**Records**.
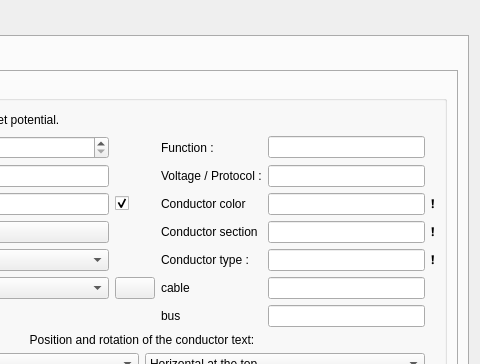
Old version of the form sources/ui/conductorpropertieswidget.ui in the repository qelectrotech/qelectrotech-source-mirror; both pictures show x 186 to 666 and y 0 to 364 of the 666 by 479 pixel window.
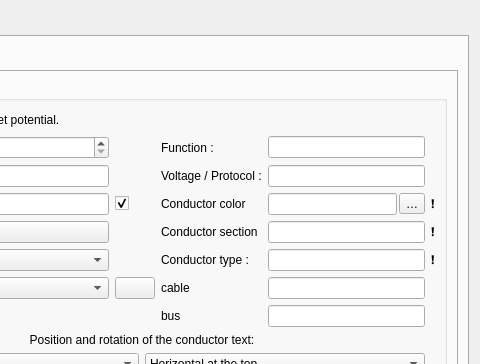
New version of the form. Icons and pictures are not drawn. Custom widgets are drawn as their Qt base class.

Commit message: Add IEC 60757 wire colour codes to the colour button and wire properties

What changed in the file:
```diff
--- a/sources/ui/conductorpropertieswidget.ui
+++ b/sources/ui/conductorpropertieswidget.ui
@@ -317,7 +317,27 @@
                </widget>
               </item>
               <item row="3" column="4">
-               <widget class="QLineEdit" name="m_wire_color_le"/>
+               <layout class="QHBoxLayout" name="m_wire_color_hl">
+                <property name="spacing">
+                 <number>2</number>
+                </property>
+                <item>
+                 <widget class="QLineEdit" name="m_wire_color_le"/>
+                </item>
+                <item>
+                 <widget class="QToolButton" name="m_wire_color_codes_tb">
+                  <property name="toolTip">
+                   <string>IEC 60757 colour codes</string>
+                  </property>
+                  <property name="text">
+                   <string>…</string>
+                  </property>
+                  <property name="popupMode">
+                   <enum>QToolButton::InstantPopup</enum>
+                  </property>
+                 </widget>
+                </item>
+               </layout>
               </item>
               <item row="1" column="0">
                <widget class="QLabel" name="label_2">
```
Left out of the diff: 1 changed line with no effect on the pictures. The commit also changes 13 other files.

**What to do**.
Report each line of the data in which "QToolButton" occurs.

**Solution for this problem**.
+                 <widget class="QToolButton" name="m_wire_color_codes_tb">
+                   <enum>QToolButton::InstantPopup</enum>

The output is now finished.